Water falling from a tap eventually breaks into droplets at a particular distance from the tap. The distance(from the tap) at which it breaks into droplets is observed to be an increasing function of the volume flux of the water flowing out of the tap. What is the valid explanation for this phenomenon?
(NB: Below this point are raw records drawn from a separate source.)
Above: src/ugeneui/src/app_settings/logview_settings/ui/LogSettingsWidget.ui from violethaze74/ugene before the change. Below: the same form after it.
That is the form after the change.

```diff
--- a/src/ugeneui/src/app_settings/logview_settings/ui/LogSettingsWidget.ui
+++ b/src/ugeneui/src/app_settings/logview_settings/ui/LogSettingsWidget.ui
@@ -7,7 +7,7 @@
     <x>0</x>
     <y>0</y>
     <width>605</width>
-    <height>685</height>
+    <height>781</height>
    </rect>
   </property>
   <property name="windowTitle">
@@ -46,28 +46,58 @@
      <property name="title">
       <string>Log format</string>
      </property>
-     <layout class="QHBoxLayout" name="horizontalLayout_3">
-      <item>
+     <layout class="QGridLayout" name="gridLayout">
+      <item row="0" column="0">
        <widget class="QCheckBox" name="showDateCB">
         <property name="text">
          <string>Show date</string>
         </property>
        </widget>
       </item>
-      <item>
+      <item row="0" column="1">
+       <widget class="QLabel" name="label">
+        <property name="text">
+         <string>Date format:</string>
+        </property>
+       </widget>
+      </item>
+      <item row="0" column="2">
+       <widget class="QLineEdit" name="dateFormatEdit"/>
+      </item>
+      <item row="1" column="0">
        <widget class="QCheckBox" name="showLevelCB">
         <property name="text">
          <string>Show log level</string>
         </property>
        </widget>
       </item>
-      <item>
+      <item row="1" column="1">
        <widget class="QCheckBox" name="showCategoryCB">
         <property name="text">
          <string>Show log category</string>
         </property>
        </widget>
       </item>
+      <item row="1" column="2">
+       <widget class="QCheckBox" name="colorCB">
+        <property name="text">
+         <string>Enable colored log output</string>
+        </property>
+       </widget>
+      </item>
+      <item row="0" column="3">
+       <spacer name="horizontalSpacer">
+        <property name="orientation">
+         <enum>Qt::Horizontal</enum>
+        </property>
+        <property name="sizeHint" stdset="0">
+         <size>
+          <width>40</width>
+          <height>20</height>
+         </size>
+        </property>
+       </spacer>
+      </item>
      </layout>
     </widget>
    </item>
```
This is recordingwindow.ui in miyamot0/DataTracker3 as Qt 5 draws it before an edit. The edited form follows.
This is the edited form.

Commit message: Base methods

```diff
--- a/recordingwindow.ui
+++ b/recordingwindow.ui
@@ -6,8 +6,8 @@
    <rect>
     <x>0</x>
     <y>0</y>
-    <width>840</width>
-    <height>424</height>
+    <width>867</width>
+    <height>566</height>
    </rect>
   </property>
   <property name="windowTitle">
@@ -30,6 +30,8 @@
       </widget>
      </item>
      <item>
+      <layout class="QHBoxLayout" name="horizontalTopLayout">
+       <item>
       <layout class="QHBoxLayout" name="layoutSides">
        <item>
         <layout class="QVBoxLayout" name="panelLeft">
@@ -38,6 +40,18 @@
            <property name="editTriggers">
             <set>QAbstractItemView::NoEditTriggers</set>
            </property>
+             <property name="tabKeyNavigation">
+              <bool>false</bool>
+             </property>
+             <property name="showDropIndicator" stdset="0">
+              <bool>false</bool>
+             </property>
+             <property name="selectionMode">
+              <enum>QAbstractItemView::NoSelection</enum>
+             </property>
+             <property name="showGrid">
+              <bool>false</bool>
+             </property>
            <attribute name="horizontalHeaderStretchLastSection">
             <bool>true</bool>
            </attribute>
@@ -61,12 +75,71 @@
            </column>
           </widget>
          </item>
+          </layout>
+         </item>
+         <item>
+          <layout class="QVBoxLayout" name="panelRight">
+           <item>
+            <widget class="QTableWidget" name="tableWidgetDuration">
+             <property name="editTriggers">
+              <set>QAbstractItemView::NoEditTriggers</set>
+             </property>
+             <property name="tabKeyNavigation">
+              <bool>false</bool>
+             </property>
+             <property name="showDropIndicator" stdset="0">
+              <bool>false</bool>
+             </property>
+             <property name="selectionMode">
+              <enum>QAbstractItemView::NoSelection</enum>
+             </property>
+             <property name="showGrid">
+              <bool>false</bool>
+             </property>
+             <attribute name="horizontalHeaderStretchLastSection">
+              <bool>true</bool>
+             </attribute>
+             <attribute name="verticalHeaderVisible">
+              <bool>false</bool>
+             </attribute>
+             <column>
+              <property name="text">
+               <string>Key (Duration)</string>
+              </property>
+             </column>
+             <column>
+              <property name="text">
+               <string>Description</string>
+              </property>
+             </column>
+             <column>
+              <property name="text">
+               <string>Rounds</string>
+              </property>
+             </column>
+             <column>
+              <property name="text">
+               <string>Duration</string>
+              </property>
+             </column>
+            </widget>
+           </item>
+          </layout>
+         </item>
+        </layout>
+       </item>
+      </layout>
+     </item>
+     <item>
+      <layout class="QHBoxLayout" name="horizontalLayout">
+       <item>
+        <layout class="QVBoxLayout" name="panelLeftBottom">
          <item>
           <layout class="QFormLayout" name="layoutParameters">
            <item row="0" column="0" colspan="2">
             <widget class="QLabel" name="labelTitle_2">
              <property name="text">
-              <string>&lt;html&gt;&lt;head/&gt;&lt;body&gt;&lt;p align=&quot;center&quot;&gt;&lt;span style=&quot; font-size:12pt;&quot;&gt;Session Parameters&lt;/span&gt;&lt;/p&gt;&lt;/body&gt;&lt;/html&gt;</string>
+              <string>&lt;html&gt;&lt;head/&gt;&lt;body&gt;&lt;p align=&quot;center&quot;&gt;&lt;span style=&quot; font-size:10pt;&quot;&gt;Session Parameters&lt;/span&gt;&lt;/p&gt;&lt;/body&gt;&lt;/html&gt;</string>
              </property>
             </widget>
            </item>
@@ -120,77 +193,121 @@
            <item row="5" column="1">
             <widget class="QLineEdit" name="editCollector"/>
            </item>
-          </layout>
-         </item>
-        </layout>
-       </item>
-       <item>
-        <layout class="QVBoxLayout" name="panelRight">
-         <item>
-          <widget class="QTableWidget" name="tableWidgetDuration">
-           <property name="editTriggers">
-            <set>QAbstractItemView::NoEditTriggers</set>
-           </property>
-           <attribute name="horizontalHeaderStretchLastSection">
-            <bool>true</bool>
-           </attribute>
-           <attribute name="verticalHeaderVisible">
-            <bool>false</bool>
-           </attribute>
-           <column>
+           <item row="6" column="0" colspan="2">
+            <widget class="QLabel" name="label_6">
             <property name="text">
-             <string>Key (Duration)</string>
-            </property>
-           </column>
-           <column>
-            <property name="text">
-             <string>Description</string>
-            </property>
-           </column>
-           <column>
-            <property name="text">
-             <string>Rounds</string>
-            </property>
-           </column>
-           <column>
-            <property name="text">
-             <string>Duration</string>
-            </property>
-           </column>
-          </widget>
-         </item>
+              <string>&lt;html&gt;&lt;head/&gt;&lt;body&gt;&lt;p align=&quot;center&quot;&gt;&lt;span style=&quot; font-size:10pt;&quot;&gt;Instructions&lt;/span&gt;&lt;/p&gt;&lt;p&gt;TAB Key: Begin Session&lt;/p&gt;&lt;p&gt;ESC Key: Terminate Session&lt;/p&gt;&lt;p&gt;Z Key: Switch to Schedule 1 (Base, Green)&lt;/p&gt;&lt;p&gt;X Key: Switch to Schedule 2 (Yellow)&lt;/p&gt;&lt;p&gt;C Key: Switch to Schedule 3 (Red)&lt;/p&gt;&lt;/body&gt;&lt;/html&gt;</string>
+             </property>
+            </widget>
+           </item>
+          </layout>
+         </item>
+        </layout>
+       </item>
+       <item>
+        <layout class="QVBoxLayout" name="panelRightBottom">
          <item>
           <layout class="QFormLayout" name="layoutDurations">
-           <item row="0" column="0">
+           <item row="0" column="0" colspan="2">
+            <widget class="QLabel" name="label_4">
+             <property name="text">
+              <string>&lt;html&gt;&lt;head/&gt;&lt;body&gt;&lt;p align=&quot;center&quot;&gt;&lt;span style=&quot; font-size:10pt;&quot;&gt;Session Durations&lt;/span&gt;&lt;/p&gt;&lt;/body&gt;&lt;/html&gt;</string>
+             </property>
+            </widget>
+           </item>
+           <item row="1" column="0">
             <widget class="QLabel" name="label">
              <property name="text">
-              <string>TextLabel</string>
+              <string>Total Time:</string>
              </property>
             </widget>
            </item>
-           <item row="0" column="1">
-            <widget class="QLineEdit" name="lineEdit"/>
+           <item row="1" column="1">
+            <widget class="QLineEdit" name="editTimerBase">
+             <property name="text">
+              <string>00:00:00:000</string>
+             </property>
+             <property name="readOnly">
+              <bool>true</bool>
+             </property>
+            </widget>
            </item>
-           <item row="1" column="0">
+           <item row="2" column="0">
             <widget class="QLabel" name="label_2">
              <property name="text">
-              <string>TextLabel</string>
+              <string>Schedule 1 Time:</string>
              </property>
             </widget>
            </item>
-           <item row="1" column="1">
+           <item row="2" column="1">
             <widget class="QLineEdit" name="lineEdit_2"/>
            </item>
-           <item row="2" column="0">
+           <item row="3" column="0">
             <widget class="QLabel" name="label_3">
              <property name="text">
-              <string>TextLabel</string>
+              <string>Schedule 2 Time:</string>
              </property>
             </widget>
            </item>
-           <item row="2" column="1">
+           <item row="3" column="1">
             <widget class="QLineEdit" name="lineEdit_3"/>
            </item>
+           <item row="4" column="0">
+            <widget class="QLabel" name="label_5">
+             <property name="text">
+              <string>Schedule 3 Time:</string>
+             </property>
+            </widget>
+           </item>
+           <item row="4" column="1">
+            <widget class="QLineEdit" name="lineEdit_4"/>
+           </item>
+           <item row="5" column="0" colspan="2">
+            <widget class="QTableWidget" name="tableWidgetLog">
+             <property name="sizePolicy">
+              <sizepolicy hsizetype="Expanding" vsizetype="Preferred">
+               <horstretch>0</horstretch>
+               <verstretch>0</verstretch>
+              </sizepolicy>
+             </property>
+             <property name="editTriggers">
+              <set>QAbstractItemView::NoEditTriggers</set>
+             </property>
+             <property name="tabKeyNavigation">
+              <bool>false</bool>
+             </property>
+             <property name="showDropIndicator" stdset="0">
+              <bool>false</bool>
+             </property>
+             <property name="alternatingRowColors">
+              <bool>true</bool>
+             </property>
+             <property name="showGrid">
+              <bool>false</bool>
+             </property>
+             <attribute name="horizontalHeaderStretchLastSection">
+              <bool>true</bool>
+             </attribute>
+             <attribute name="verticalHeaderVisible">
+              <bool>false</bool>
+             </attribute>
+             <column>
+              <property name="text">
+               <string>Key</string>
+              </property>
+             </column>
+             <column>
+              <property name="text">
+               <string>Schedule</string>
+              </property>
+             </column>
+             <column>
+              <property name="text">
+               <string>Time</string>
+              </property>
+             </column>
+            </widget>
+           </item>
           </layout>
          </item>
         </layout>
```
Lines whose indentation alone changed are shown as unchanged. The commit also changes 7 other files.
My own line of reasoning is as follows : let $D$ be the critical distance measured from the tap, i.e. the distance at which the water breaks into droplets. At a distance $d<D$ the flow can be assumed to be streamlined to a good approximation; in which case the cross-sectional area of the stream goes on steadily decreasing down the flow. Due to this, the surface energy per unit volume associated with the surface of the water should go on increasing with the distance from the tap until it reaches a point where it becomes greater than/equal to the surface energy of the same volume of water as a water drop. At this distance, by minimisation of potential energy the water should break into droplets to minimise the surface energy. Let's say this happens when the cross section of the flow reaches a threshold value $A$. Now if the volume flux is low; it would mean that the cross sectional area at the tap is itself low. Due to that, the threshold area $A$ would be attained at a lesser distance from the tap. This probably explains the observation that the distance(from the tap) at which it breaks into droplets is observed to be an increasing function of the volume flux of the water flowing out of the tap. Am I right? Please correct/add to my explanation.